Start of Record set
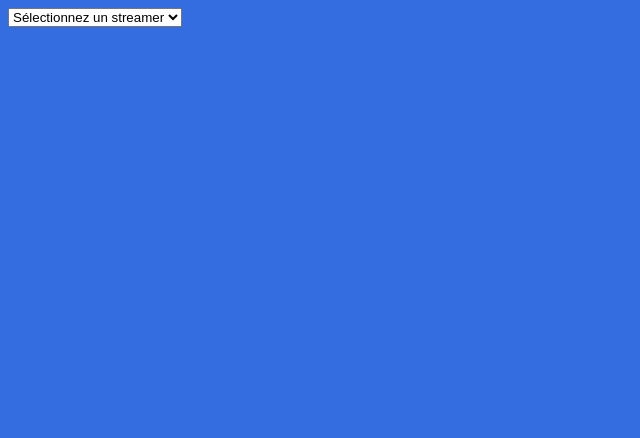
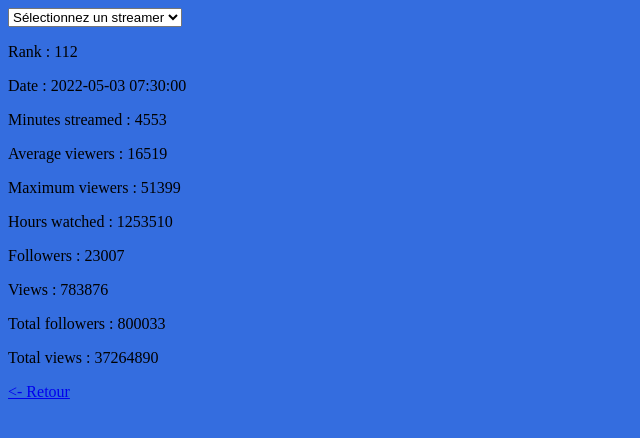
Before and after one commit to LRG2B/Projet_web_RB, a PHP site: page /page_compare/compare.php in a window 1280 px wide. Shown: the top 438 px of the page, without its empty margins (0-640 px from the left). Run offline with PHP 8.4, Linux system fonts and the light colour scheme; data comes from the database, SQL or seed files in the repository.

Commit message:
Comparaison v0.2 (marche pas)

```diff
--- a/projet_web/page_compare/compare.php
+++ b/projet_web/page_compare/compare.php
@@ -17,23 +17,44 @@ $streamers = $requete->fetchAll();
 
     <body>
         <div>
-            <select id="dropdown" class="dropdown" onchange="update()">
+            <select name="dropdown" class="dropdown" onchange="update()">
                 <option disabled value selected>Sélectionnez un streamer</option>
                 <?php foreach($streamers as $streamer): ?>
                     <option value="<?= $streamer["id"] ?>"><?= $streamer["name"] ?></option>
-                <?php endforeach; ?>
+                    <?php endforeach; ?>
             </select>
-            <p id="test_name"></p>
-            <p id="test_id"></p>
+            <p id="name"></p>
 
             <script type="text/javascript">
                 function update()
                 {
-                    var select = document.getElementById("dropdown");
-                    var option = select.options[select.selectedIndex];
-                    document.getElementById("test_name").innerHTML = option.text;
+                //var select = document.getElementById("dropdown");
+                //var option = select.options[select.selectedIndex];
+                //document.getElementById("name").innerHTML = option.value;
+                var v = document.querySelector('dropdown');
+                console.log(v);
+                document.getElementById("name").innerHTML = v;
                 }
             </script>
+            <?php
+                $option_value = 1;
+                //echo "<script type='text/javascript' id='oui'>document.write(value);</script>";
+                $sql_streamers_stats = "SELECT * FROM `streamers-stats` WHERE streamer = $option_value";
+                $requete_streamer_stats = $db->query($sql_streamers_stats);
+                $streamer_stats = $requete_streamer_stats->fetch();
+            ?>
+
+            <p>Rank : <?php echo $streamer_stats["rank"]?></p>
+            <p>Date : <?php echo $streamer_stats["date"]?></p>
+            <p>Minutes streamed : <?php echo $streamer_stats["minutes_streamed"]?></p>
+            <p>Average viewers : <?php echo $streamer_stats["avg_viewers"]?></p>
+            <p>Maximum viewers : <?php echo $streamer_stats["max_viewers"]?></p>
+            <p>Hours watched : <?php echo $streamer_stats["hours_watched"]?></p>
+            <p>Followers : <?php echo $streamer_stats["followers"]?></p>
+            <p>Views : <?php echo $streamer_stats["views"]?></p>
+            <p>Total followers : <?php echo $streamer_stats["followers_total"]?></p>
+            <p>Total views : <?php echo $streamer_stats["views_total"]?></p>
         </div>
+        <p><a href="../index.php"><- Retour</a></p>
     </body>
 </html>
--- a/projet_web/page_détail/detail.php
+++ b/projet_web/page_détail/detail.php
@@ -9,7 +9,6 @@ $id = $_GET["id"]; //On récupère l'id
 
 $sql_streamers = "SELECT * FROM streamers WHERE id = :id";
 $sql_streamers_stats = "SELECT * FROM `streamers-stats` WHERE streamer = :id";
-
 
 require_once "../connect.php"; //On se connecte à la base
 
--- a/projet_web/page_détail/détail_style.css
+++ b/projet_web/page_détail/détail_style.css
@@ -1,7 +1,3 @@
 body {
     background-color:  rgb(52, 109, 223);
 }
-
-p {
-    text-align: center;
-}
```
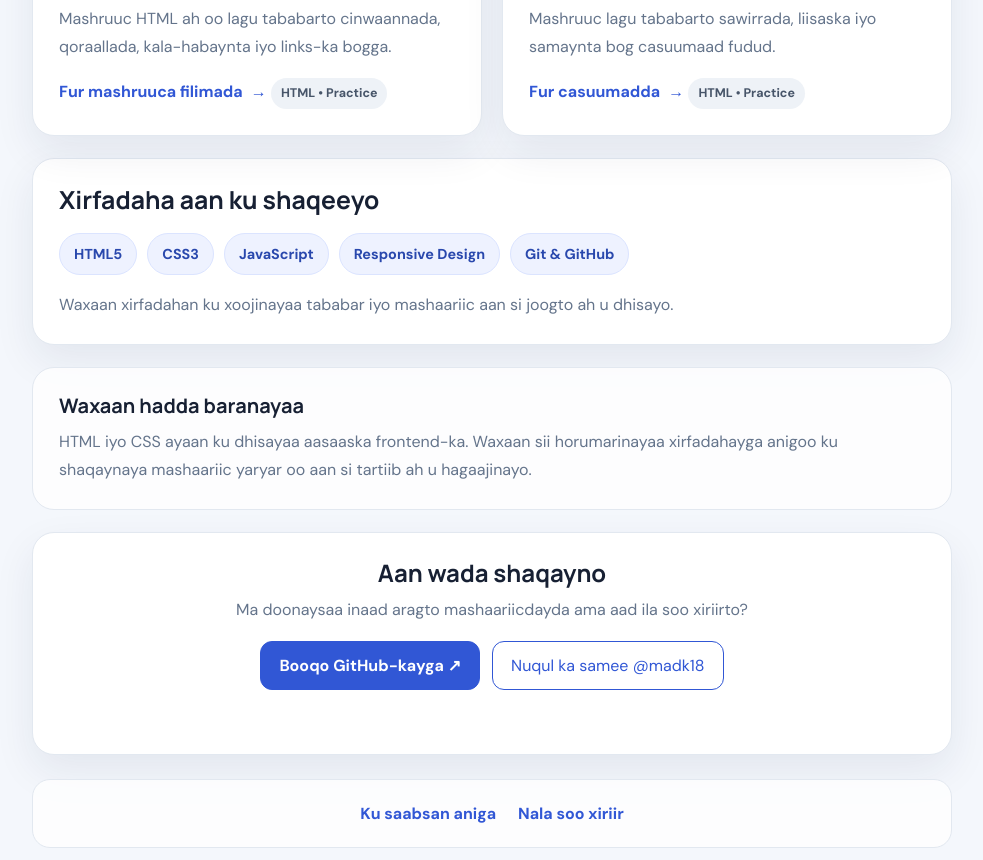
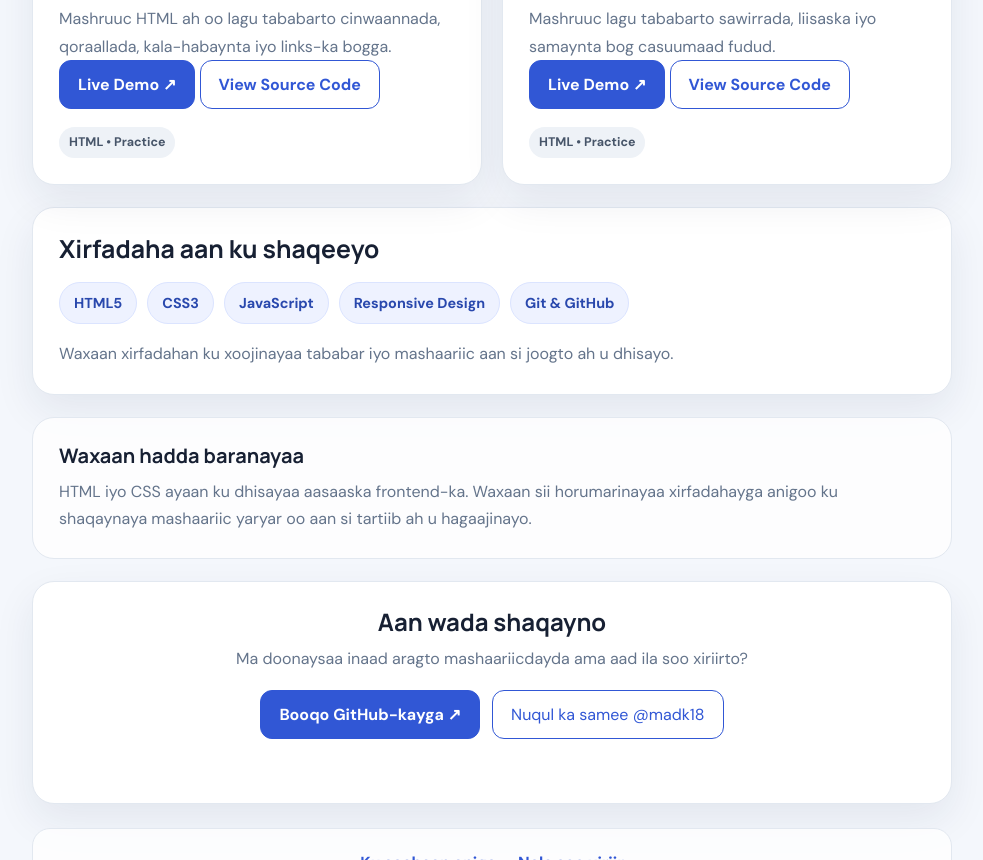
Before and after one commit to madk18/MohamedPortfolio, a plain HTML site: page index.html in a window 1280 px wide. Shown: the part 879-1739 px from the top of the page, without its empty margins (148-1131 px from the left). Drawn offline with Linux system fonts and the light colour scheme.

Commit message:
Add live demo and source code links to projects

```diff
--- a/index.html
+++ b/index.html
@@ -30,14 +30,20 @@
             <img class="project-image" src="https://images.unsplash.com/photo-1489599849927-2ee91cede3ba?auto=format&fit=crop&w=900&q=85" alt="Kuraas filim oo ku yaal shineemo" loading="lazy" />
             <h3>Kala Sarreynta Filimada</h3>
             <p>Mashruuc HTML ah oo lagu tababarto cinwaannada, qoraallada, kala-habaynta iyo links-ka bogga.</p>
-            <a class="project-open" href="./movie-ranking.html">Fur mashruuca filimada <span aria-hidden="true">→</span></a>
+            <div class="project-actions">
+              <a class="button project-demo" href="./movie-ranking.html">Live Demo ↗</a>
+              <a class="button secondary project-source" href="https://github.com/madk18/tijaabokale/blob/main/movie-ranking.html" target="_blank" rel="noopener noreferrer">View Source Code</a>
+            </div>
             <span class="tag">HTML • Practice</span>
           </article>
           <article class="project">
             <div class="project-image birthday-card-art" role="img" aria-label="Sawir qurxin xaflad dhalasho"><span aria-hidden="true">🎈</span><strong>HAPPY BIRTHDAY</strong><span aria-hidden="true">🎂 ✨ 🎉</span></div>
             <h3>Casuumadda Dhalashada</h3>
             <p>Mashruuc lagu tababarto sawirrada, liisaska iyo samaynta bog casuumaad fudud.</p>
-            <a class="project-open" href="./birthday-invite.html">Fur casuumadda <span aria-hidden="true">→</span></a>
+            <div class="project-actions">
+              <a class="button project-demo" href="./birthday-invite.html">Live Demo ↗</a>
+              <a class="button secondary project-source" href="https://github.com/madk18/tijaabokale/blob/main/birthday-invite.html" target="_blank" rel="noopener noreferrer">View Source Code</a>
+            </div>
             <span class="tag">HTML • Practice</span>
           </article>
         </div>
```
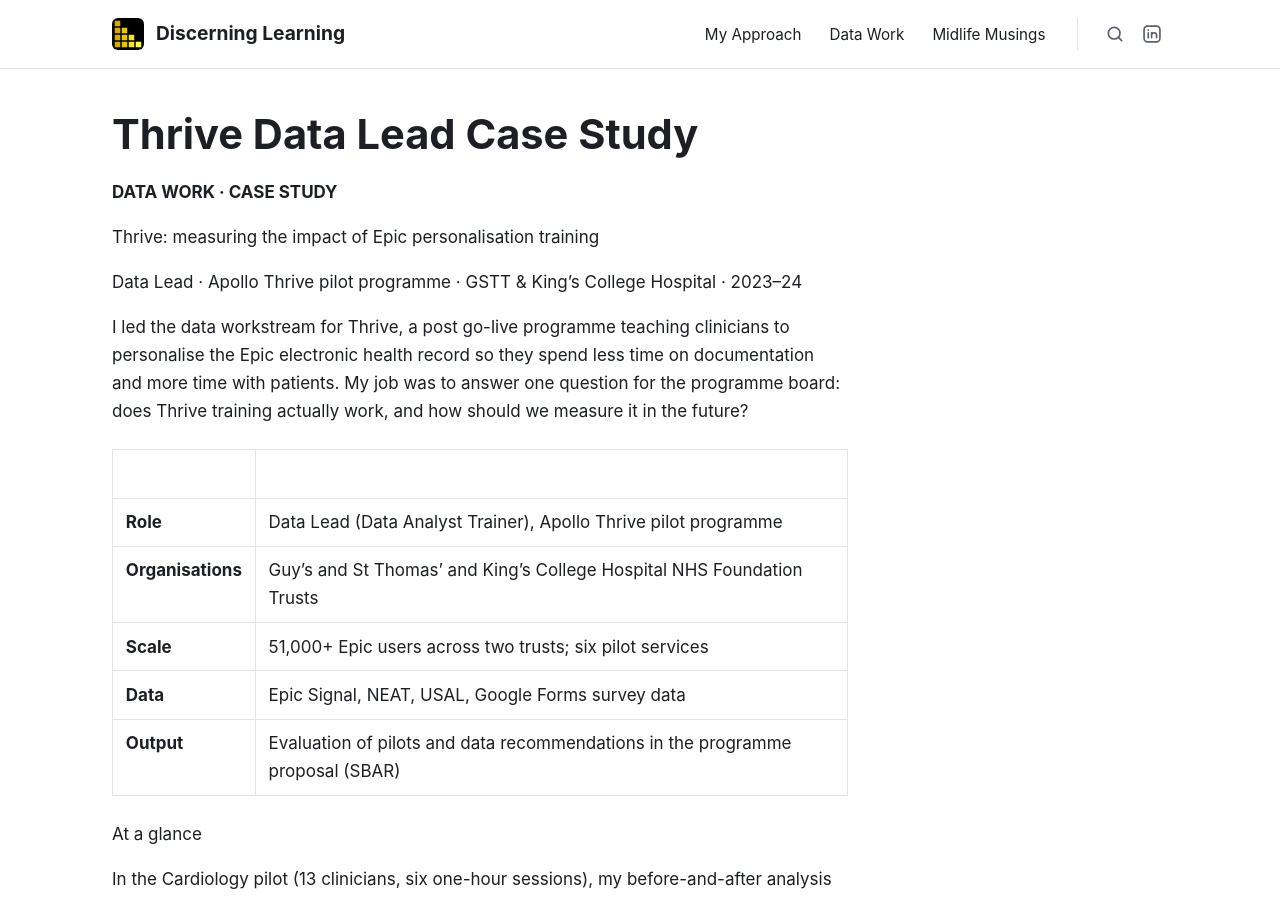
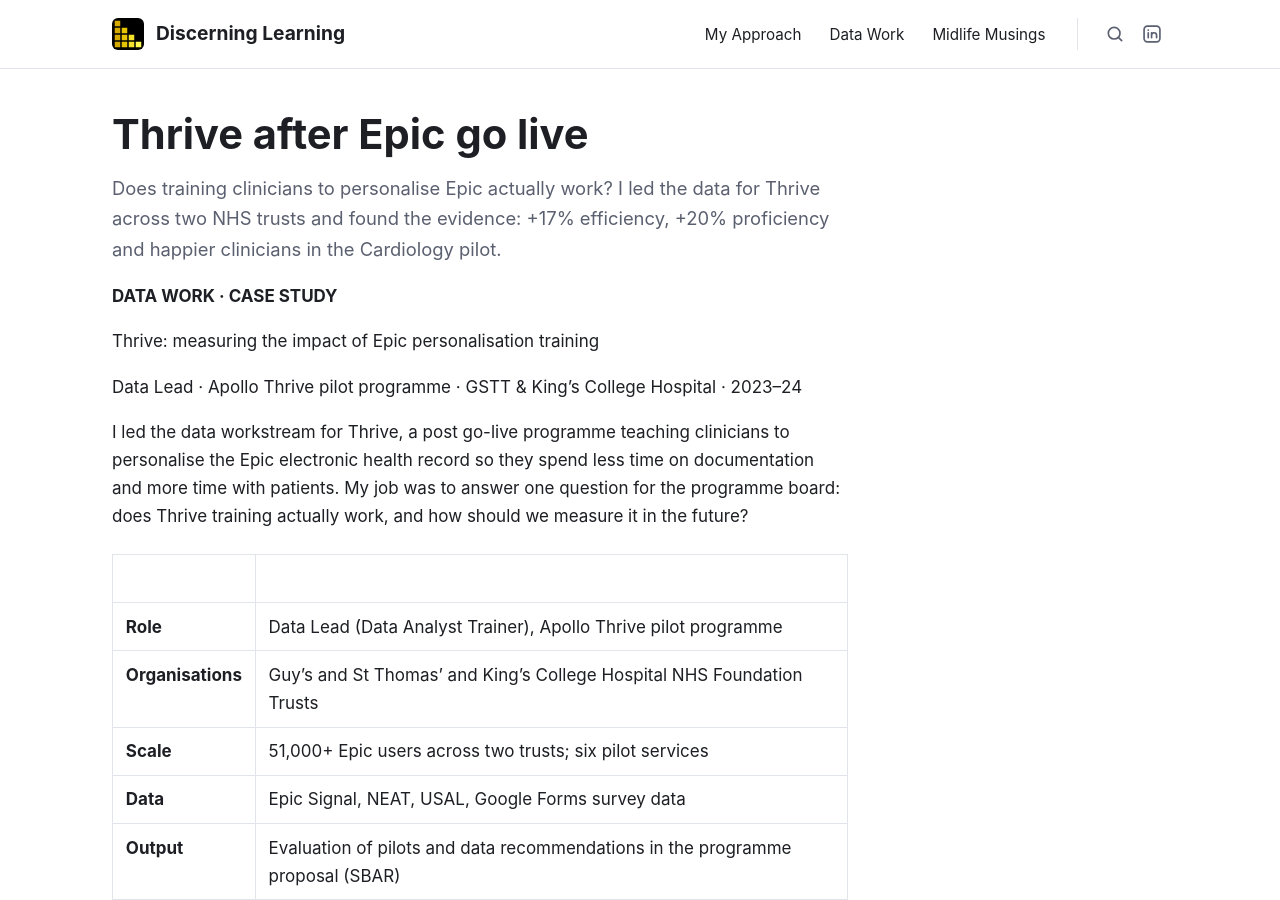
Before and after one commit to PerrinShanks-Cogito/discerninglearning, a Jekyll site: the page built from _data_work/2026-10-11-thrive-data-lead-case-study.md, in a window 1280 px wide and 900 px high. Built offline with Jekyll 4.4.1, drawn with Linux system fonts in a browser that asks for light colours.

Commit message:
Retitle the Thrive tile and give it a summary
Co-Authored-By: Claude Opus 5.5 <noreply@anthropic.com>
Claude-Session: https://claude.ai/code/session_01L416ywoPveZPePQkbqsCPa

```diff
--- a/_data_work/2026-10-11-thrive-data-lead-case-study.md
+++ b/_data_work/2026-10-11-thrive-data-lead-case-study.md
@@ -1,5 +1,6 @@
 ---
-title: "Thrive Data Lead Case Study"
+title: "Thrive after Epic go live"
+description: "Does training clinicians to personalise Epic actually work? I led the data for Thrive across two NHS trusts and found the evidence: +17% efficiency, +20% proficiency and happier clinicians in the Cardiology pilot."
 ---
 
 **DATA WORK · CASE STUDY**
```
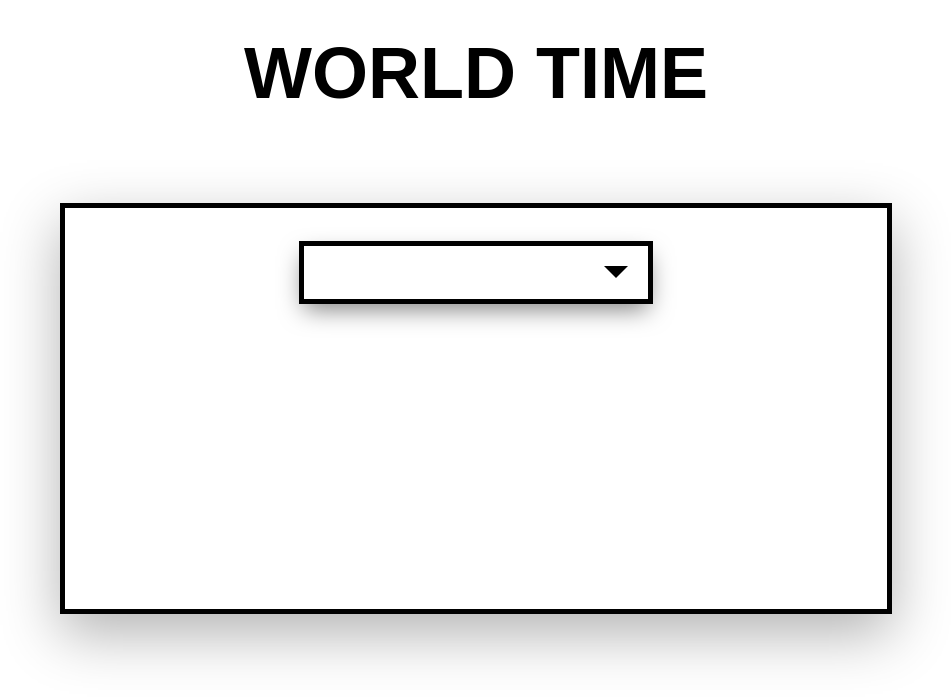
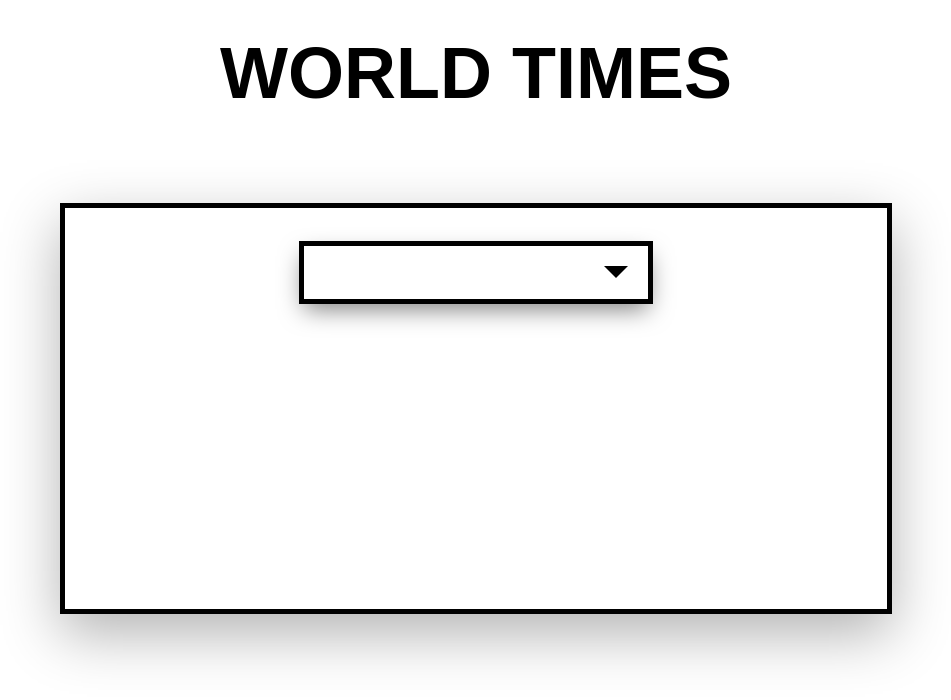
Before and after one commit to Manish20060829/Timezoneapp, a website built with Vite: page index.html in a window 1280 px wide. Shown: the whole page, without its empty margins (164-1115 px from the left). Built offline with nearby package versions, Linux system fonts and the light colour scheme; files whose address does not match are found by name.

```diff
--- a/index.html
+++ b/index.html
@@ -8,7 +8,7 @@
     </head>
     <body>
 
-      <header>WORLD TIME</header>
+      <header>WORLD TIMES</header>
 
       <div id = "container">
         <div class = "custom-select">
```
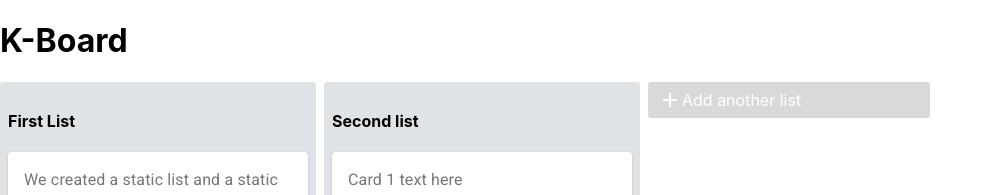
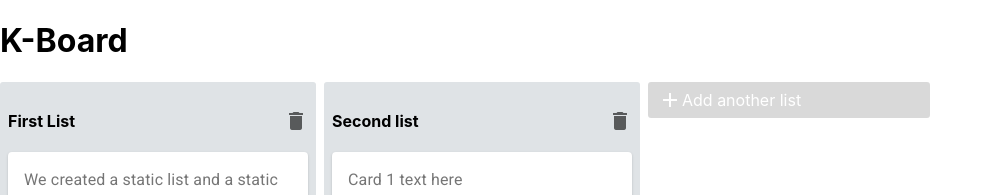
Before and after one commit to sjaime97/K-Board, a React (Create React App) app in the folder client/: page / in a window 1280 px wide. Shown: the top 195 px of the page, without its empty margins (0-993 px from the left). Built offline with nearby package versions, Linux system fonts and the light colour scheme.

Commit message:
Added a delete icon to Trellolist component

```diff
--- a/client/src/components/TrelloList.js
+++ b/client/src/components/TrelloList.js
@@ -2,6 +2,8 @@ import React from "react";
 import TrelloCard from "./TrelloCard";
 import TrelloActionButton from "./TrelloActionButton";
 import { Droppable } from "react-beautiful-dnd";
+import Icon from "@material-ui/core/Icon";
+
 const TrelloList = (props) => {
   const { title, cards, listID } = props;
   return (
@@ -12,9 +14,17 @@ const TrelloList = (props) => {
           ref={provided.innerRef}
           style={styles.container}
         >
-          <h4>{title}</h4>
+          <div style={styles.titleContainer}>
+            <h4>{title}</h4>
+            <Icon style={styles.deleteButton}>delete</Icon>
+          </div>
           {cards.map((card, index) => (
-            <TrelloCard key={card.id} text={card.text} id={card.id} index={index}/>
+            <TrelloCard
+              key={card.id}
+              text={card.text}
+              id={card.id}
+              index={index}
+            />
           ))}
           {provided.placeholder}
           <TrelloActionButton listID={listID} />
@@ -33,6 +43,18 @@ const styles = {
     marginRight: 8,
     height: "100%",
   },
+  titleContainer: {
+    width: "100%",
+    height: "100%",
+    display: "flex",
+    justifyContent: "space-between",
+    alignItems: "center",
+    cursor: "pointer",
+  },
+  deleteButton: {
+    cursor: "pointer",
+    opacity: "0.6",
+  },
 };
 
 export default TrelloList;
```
End of Record set
Every line in the entries above that has the word "compare" should be identified and copied.

Before and after one commit to LRG2B/Projet_web_RB, a PHP site: page /page_compare/compare.php in a window 1280 px wide. Shown: the top 438 px of the page, without its empty margins (0-640 px from the left). Run offline with PHP 8.4, Linux system fonts and the light colour scheme; data comes from the database, SQL or seed files in the repository.
--- a/projet_web/page_compare/compare.php
+++ b/projet_web/page_compare/compare.php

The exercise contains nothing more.